Israelis seemed eager to welcome Romney. The New York Times quoted Ron Dermer, a top adviser to Netanyahu, as saying that Romney is a “strong friend of Israel and we’ll be happy to meet with him.”
Romney’s visit could prove important in his efforts to appeal to Jews and pro-Israel evangelicals, said William Daroff, the Washington director for the Jewish Federations of North America and a former GOP operative.
“There is a definite perception that the Jewish vote and the pro-Israel vote are in play this election cycle,” Daroff said in an email.
Polls have suggested, however, that to the degree Jews have grown disenchanted with Obama – his Jewish approval ratings are now in the low 60s as opposed to the low 80s at the outset of his presidency – it is because of the economy.
It is among evangelicals where Romney’s visit might resonate, said David Brog, executive director of Christians United for Israel. “Its no mistake when conservative candidates want to appeal to the Christian base, Israel is the top issue to speak on,” Brog said.
Michael Hines, the media director for the International Christian Embassy in Jerusalem, a Nashville-based group that conducts pro-Israel outreach among evangelicals, said a visit to Israel could help cement Romney’s relationship with the community.
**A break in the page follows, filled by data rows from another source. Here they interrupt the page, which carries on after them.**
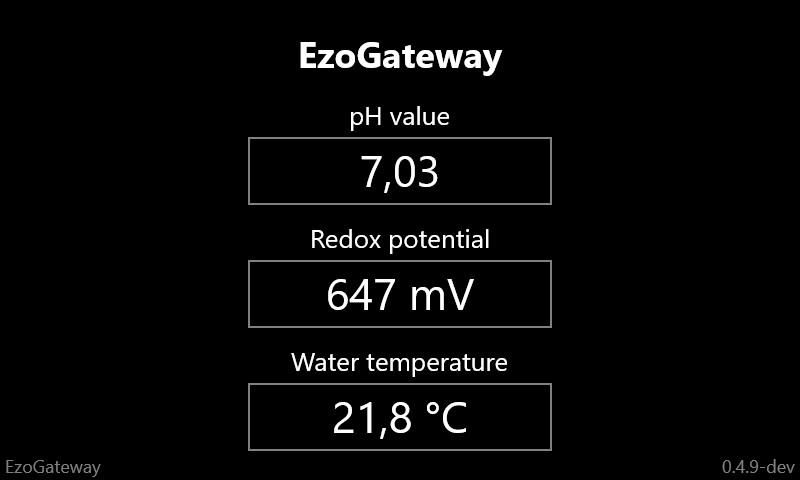
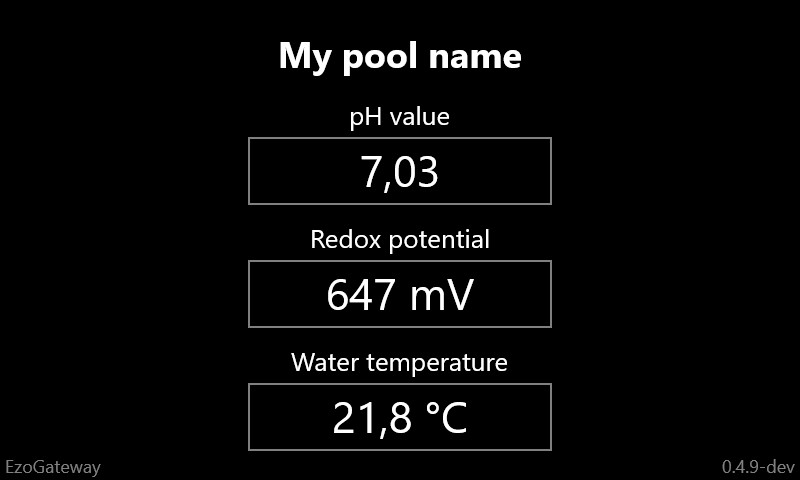
Bugfix: Update custom device name

Changed region(s): [[0.3438, 0.0938, 0.6562, 0.1562]]

diff --git a/source/EzoGateway/MainPage.xaml.cs b/source/EzoGateway/MainPage.xaml.cs
@@ -69,7 +69,13 @@ namespace EzoGateway
         private void Controller_ConfigIsLoadedEvent()
         {
             if (m_Controller.Configuration != null && m_Controller.Configuration.Appearance != null)
-                tbl_Headline.Text = m_Controller.Configuration.Appearance.DeviceName;
+            {
+                tbl_Headline.Dispatcher.RunAsync(Windows.UI.Core.CoreDispatcherPriority.Normal, () =>
+                {
+                    tbl_Headline.Text = m_Controller.Configuration.Appearance.DeviceName;
+                }
+                );
+            }
         }
 
         private void Controller_PropertyChanged(object sender, System.ComponentModel.PropertyChangedEventArgs e)
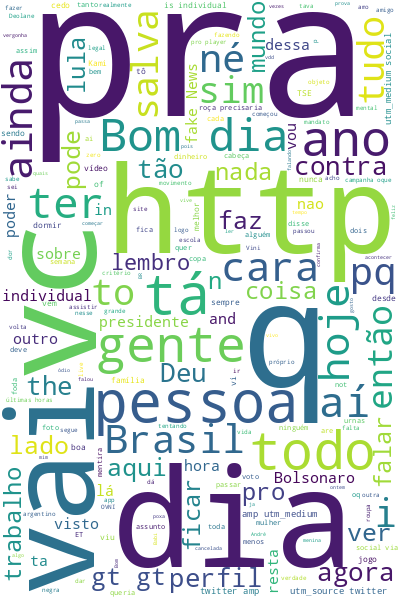
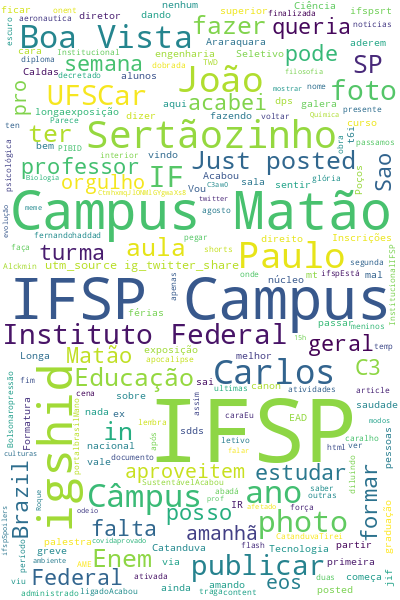
Please enter the commit message for your changes. Lines starting  with '' will be ignored, and an empty message aborts the commit.
No ramo main
 Your branch is up to date with 'origin/main'.

 Mudanças a serem submetidas:
	modified:   .gitignore
	modified:   cloud.png
	modified:   tweepy/__init__.py
	deleted:    tweepy/img/cloud.png

diff --git a/tweepy/__init__.py b/tweepy/__init__.py
@@ -12,8 +12,8 @@ import re
 
 PATH_GECKODRIVER_WINDOWS = Path("webdriver/geckodriver_windows.bin").absolute()
 PATH_GECKODRIVER_LINUX   = Path("webdriver/geckodriver_linux.bin").absolute()
-PATH_PNG_OUTPUT          = Path("img/cloud.png").absolute()
-FETCH_TWEETIES           = 200
+PATH_PNG_OUTPUT          = Path("cloud.png").absolute()
+FETCH_TWEETS             = 100
 
 service = None
 if(platform.system() == "Windows"):
@@ -58,23 +58,30 @@ def wait_load():
         wait_load = wait_element("span", ["What’s happening"])
         sleep(1)
 
-def main(latitude, longitude, raio):
+def main(latitude, longitude, raio, palavra_chave):
     args = {
         "latitude"  : latitude
     ,   "longitude" : longitude
     ,   "raio"      : raio
     }
-    url = f"https://twitter.com/search?q=geocode:{args['latitude']},{args['longitude']},{args['raio']}km&src=typed_query&f=live&lang=en-us"
+    url = f"https://twitter.com/search?q=geocode:{args['latitude']},{args['longitude']},{args['raio']}km {palavra_chave}&src=typed_query&f=live&lang=en-us"
     driver.get(url)
 
     wait_load()
 
     all_txt = ""
-    for t in gen_twittes_txt(FETCH_TWEETIES):
+    for t in gen_twittes_txt(FETCH_TWEETS):
+        print("=============================================")
+        print(t)
         all_txt += t
+        print("=============================================")
+
+    driver.close()
 
     nltk.download('stopwords')
     stopwords = nltk.corpus.stopwords.words('portuguese')
+    for word in "to;dia;hoje;lá;pra;vai;todo;vc;q;todo;i;amp;hj;n;utm_medium;p;tá;www1;ta;pq;http;https;Bom dia;tô;mano;D;então;X;Alguém;dá;fez;b".split(";"):
+        stopwords.append(word)
 
     cloud = WordCloud(
         background_color="white"
@@ -87,6 +94,7 @@ def main(latitude, longitude, raio):
 
     cloud.to_file(PATH_PNG_OUTPUT)
 
-    driver.close()
+main( -21.789341037025892, -48.17630560469828, 100, "ifsp")
 
-main( -21.789341037025892, -48.17630560469828, 10 )
+# TODO: Relacionar as palavras individuais com os twitties em si.
+# TODO: Arrumar looping infinito quando os twitties acabam.
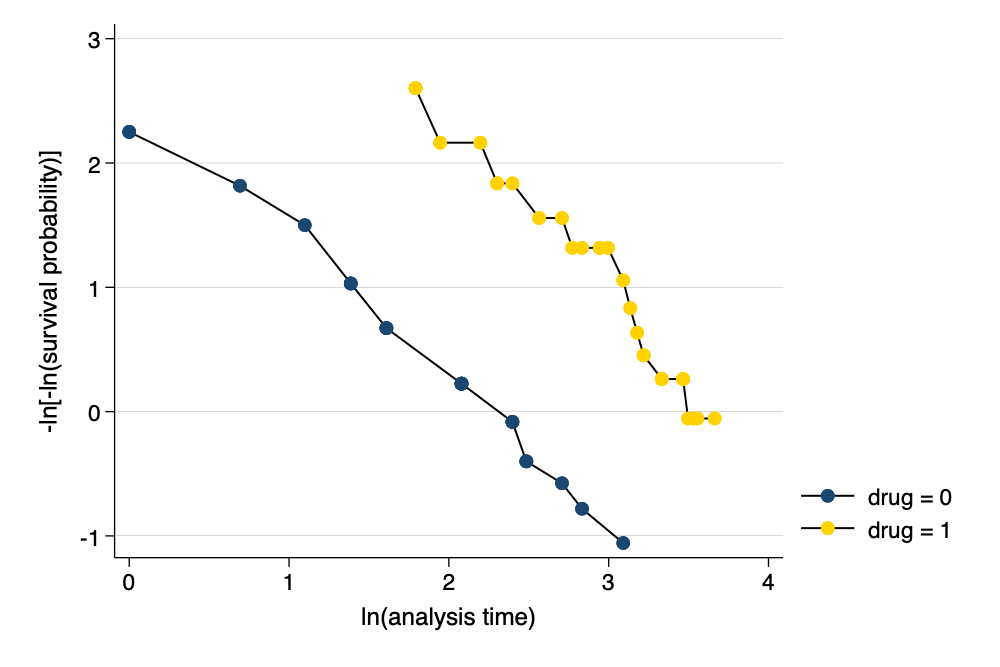
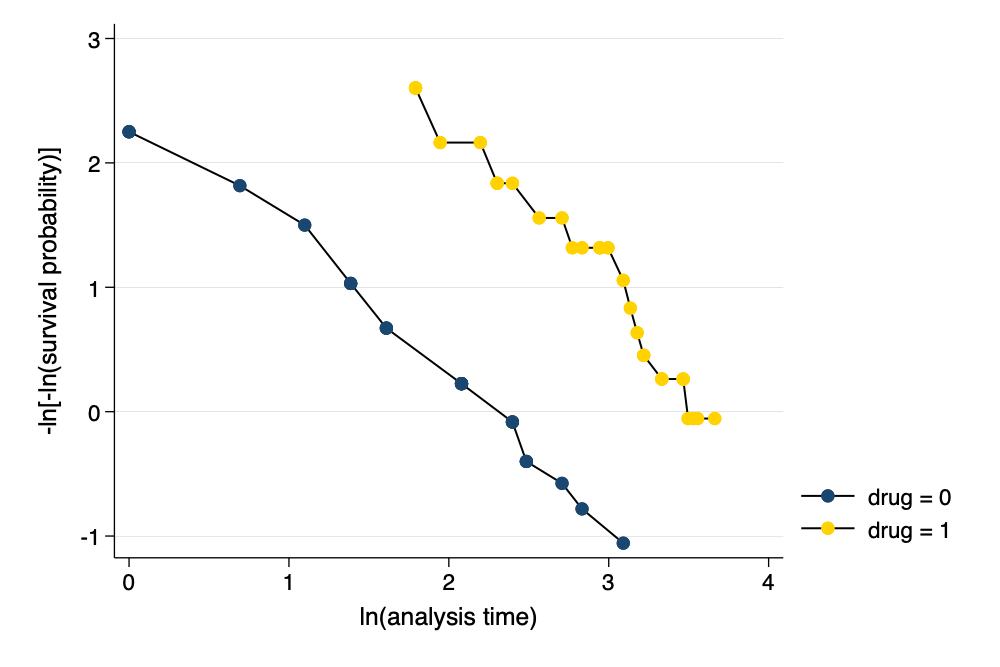
whoops; accidental re-render

diff --git a/categorical/survival-analysis-and-event-history/Cox-proportional-hazards-model.html b/categorical/survival-analysis-and-event-history/Cox-proportional-hazards-model.html
@@ -190,11 +190,11 @@ table tbody:last-child tr:last-child td {border-bottom:1px solid black;}
 <header id="title-block-header">
 <h1 class="title">Cox Proportional Hazards Model</h1>
 <p class="author">Andy Grogan-Kaylor</p>
-<p class="date">18 Jun 2021</p>
+<p class="date">5 Dec 2021</p>
 </header>
 <style>body {max-width: 90%} h1 {color: #00274C;} h2 {color: #2F65A7;} blockquote {border-left: 5px solid #ffcb05; margin: 1.5em 10px; padding: 0.5em 10px;}</style>
 <h1 id="cox-proportional-hazards-model">Cox Proportional Hazards Model</h1>
-<h1 id="formula">Formula</h1>
+<h1 id="formula-for-the-hazard">Formula for the Hazard</h1>
 <p><span class="math inline">\(h(t)\)</span> the rate of occurrence.</p>
 <p><span class="math display">\[
     h(t) = \lim_{\delta\to\infty} \frac{\text{probability of having an event before time } t + \delta}{\delta}
@@ -244,10 +244,10 @@ Observed time interval: (0, studytime]
 Contains data from https://www.stata-press.com/data/r17/drugtr.dta
  Observations:            48                  Patient survival in drug trial
     Variables:             8                  3 Mar 2020 02:12
-────────────────────────────────────────────────────────────────────────────────────────────────────
+───────────────────────────────────────────────────────────────────────────────────────────────────
 Variable      Storage   Display    Value
     name         type    format    label      Variable label
-────────────────────────────────────────────────────────────────────────────────────────────────────
+───────────────────────────────────────────────────────────────────────────────────────────────────
 studytime       byte    %8.0g                 Months to death or end of exp.
 died            byte    %8.0g                 1 if patient died
 drug            byte    %8.0g                 Drug type (0=placebo)
@@ -256,7 +256,7 @@ _st             byte    %8.0g                 1 if record is to be used; 0 other
 _d              byte    %8.0g                 1 if failure; 0 if censored
 _t              byte    %10.0g                Analysis time when record ends
 _t0             byte    %10.0g                Analysis time when record begins
-────────────────────────────────────────────────────────────────────────────────────────────────────
+───────────────────────────────────────────────────────────────────────────────────────────────────
 Sorted by: 
 </pre>
 <h2 id="kaplan-meier-survivor-function-per-gabriela-ortiz-stata">Kaplan-Meier Survivor Function (per Gabriela Ortiz, Stata)</h2>
@@ -269,8 +269,9 @@ Sorted by:
   Analysis time _t: studytime
 </pre>
 <pre class='stata'>. graph export survival0.png, width(1000) replace
-file /Users/agrogan/Desktop/newstuff/categorical/survival-analysis-and-event-history/survival0.png
-    saved as PNG format
+file
+    /Users/agrogan/Desktop/GitHub/newstuff/categorical/survival-analysis-and-event-history/surviv
+    > al0.png saved as PNG format
 </pre>
 <figure>
 <img src="survival0.png" style="width:50.0%" alt="Kaplan-Meier Survivor Function" /><figcaption aria-hidden="true">Kaplan-Meier Survivor Function</figcaption>
@@ -307,8 +308,9 @@ Log likelihood = -83.323546                             Prob > chi2   = 0.0000
 <pre class='stata'>. stcurve, survival scheme(michigan) // survival curve
 </pre>
 <pre class='stata'>. graph export survival1.png, width(1000) replace
-file /Users/agrogan/Desktop/newstuff/categorical/survival-analysis-and-event-history/survival1.png
-    saved as PNG format
+file
+    /Users/agrogan/Desktop/GitHub/newstuff/categorical/survival-analysis-and-event-history/surviv
+    > al1.png saved as PNG format
 </pre>
 <figure>
 <img src="survival1.png" style="width:50.0%" alt="Survival Curve" /><figcaption aria-hidden="true">Survival Curve</figcaption>
@@ -316,8 +318,9 @@ file /Users/agrogan/Desktop/newstuff/categorical/survival-analysis-and-event-his
 <pre class='stata'>. stcurve, survival at1(drug=0) at2(drug=1) scheme(michigan) // survival curve by group
 </pre>
 <pre class='stata'>. graph export survival2.png, width(1000) replace
-file /Users/agrogan/Desktop/newstuff/categorical/survival-analysis-and-event-history/survival2.png
-    saved as PNG format
+file
+    /Users/agrogan/Desktop/GitHub/newstuff/categorical/survival-analysis-and-event-history/surviv
+    > al2.png saved as PNG format
 </pre>
 <figure>
 <img src="survival2.png" style="width:50.0%" alt="Survival Curve by Drug Group" /><figcaption aria-hidden="true">Survival Curve by Drug Group</figcaption>
@@ -340,8 +343,9 @@ Time function: Analysis time
   Analysis time _t: studytime
 </pre>
 <pre class='stata'>. graph export ph.png, width(1000) replace
-file /Users/agrogan/Desktop/newstuff/categorical/survival-analysis-and-event-history/ph.png saved
-    as PNG format
+file
+    /Users/agrogan/Desktop/GitHub/newstuff/categorical/survival-analysis-and-event-history/ph.png
+    saved as PNG format
 </pre>
 <figure>
 <img src="ph.png" style="width:50.0%" alt="Graphical Assessment of Proportional Hazards Assumptions" /><figcaption aria-hidden="true">Graphical Assessment of Proportional Hazards Assumptions</figcaption>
“In the primaries…there was a certain reticence in the evangelical community,” Hines said. “Now that everyone has coalesced, or at least Republican evangelicals have coalesced, they see him as a contrast to Obama and there is a widespread view” among evangelicals “that Obama has not been the best friend of Israel.”